[LISTED ENTRIES]:
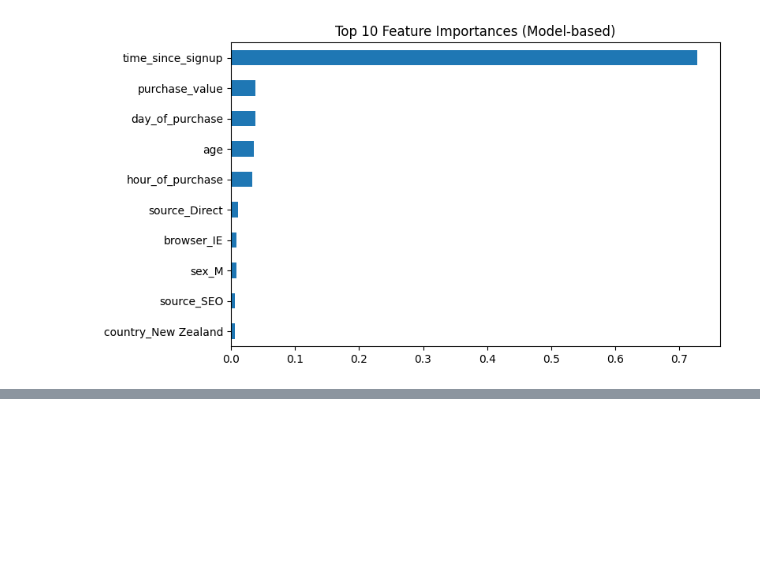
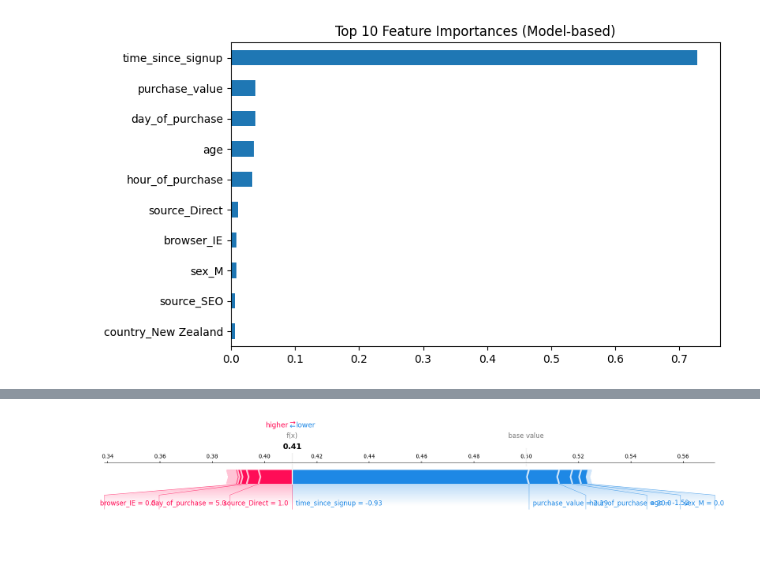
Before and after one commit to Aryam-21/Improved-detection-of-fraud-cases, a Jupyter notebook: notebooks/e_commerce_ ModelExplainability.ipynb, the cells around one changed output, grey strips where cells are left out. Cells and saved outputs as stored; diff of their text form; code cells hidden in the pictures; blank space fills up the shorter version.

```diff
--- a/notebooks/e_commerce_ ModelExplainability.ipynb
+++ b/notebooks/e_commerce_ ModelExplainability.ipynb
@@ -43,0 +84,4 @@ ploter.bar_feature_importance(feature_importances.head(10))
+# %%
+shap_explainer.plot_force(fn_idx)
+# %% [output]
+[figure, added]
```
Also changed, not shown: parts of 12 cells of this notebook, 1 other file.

[TASK]: Working through the data above, find every line holding "output" and copy it.

[RESPONSE TO THIS EXERCISE]:
Before and after one commit to Aryam-21/Improved-detection-of-fraud-cases, a Jupyter notebook: notebooks/e_commerce_ ModelExplainability.ipynb, the cells around one changed output, grey strips where cells are left out. Cells and saved outputs as stored; diff of their text form; code cells hidden in the pictures; blank space fills up the shorter version.
+# %% [output]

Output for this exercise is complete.